Inspirational thoughts and random writings from the alumni and friends of Quad-Cities Christian Writers Conference.

Tuesday, May 29, 2012

Life’s Mysteries

By Robin Steinweg

 Some things are a nagging mystery to me.

1. Why, after years of home-educating my sons and scouring about for questions to ask, do I finally have plenty—now that they’ve graduated?

2. Why do people spend so much time wondering whether the chicken or the egg came first? Or why a chicken crossed the road? In an election year, it’s rather shocking to pass a knot of adults on a street corner having a serious natter about the habits of poultry. And yes, I realize “serious natter” presents a contradiction of terms. You see? It’s a day for mysteries, and it’s a mystery to me why I juxtaposed those two. 

3. And my most recent, most burning question: Why, when both my sheets and my towels are 100% cotton, do my line-dried sheets grow soft, snuggly and fresh, while the line-dried towels grow stiff and stubbornly snuggle-resistant?

T-shirts? Soft. 100% cotton. Blue jeans? Stiff. 100% cotton. Unmentionables? Shush!

What do I do when I have a burning question involving a Life Mystery? I do what I taught my student/sons to do. I researched. I discovered there are several camps concerning dryers and lines.

Camp One is opposed to using dryers and claims that if you use less detergent, pour vinegar in the rinse water (never fabric softener!), and shake your laundry vigorously before hanging on the line, the items will be tolerably soft. You will be environmentally responsible.

Camp Two suggests using vinegar in the rinse water, shaking vigorously, hanging laundry on a breezy day, bringing it all in while slightly damp, and using the Air Dry feature of your dryer for the last 5-10 minutes to fluff it all up nice and soft. This is considered fairly green.

Camp Three says, “Seriously?” And throws the whole load into the dryer. A nod might be given to vinegar replacing fabric softener. But who has time these days to run outside every fifteen minutes to see which items are slightly damp, and bring them inside in shifts, as they get there? And what about bird bombs? And allergens clinging to fabrics that will come in close contact with sensitive noses?

I could find no answer to my basic question as to why 100% cotton sheets grow soft when hung out, while 100% cotton towels grow stiff.
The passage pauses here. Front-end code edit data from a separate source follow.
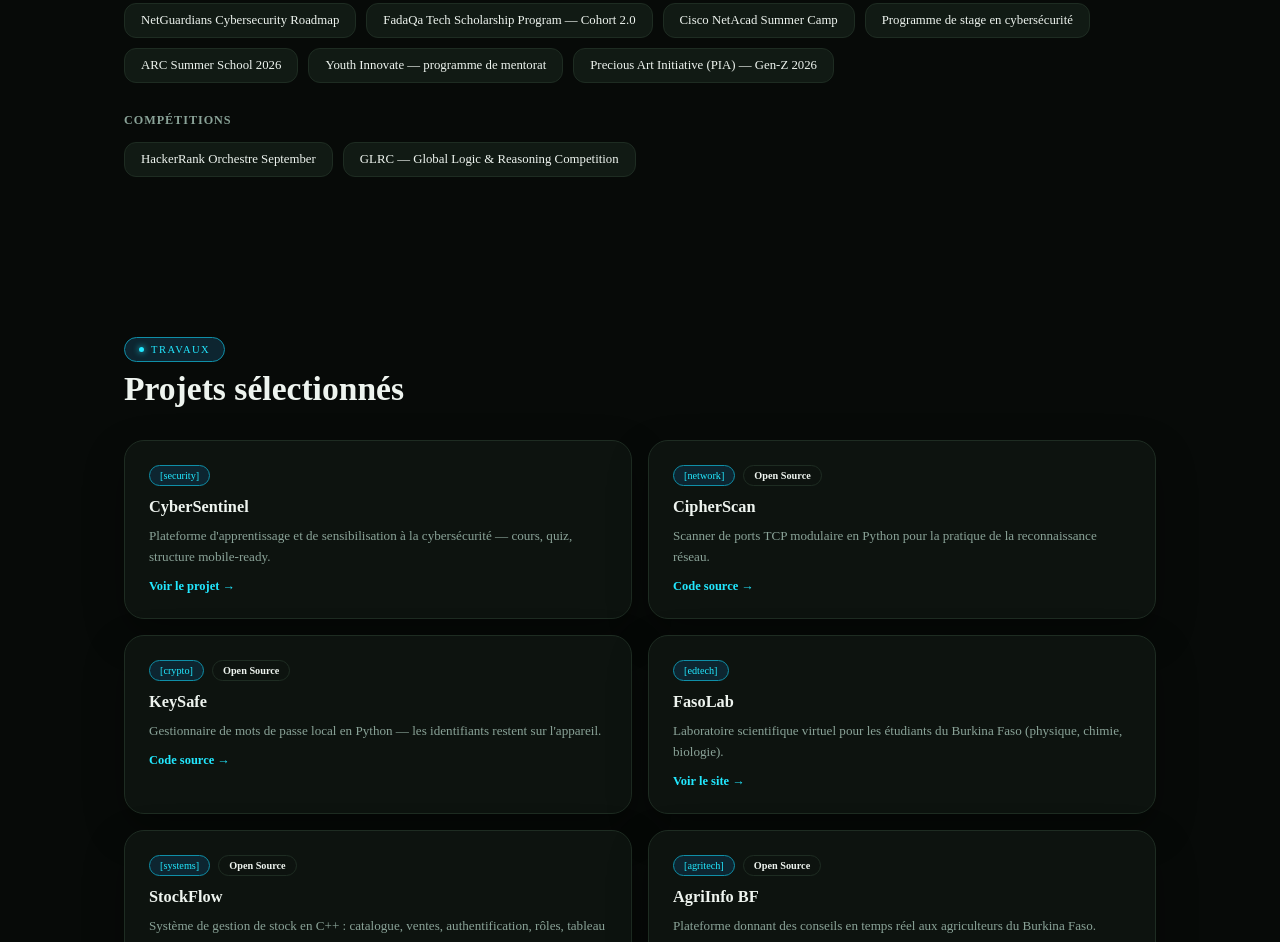
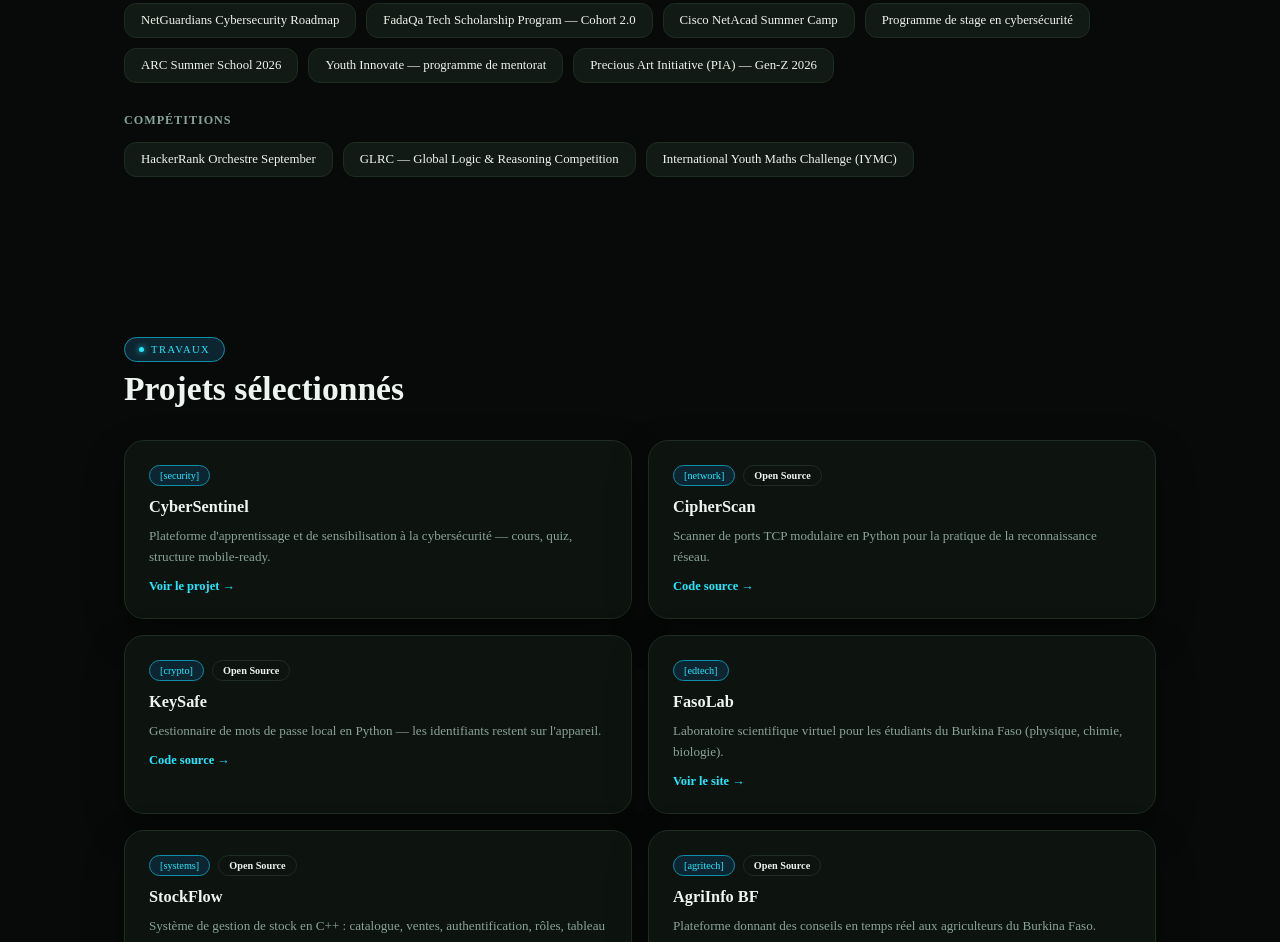
Before and after one commit to ouedraogojudicael227-blip/Portfolio, a plain HTML site: page index.html in a window 1280 px wide. Shown: the part 1991-2933 px from the top of the page. Drawn offline with Linux system fonts and the light colour scheme.

Commit message:
Add International Youth Maths Challenge to competitions

```diff
--- a/index.html
+++ b/index.html
@@ -316,6 +316,7 @@ footer span{color:var(--green);}
     <div class="skills">
       <div class="chip">HackerRank Orchestre September</div>
       <div class="chip">GLRC — Global Logic &amp; Reasoning Competition</div>
+      <div class="chip">International Youth Maths Challenge (IYMC)</div>
     </div>
   </div>
 </section>
```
But while I researched, the clock ticked away. And though I righteously jumped on Camp One’s wagon, I thought better of it, and I joined up for Camp Two. Until I reconciled my day’s schedule with the clock. I said, “Seriously?” Tossed some white vinegar into the rinse dispenser, and threw my towels and my jeans into the dryer. After all, the birds are flying bombing raids and the breeze is laden with pollen. Camp Three’s lookin’ good. In which camp are you?



  1. And why is Kansas pronounced the way it is, and yet Arkansas is Ar-kan-saw? It's a mystery! :)

    1. Good one! And where do we wear our wares?

  2. As I was growing up, my mother would often hang out the laundry. Sometimes I had to help. It was a bit of a time-consuming affair. Sheets that have blown in the breeze feel awesome and my mom always said the sun makes the whites whiter.

    I choose camp three. I do not have a clothesline and that is my excuse.

    1. This comment has been removed by the author.

    2. Yup, for a typo! Sorry--here's the comment:
      I've heard that the sun not only bleaches out stains, but disinfects! However, your excuse is valid. Thanks for taking time to comment, Lori.

  3. I'm outside the camp. I use fabric softener, give only a cursory shake, and hang everything except tidy whities and blue jeans on the line.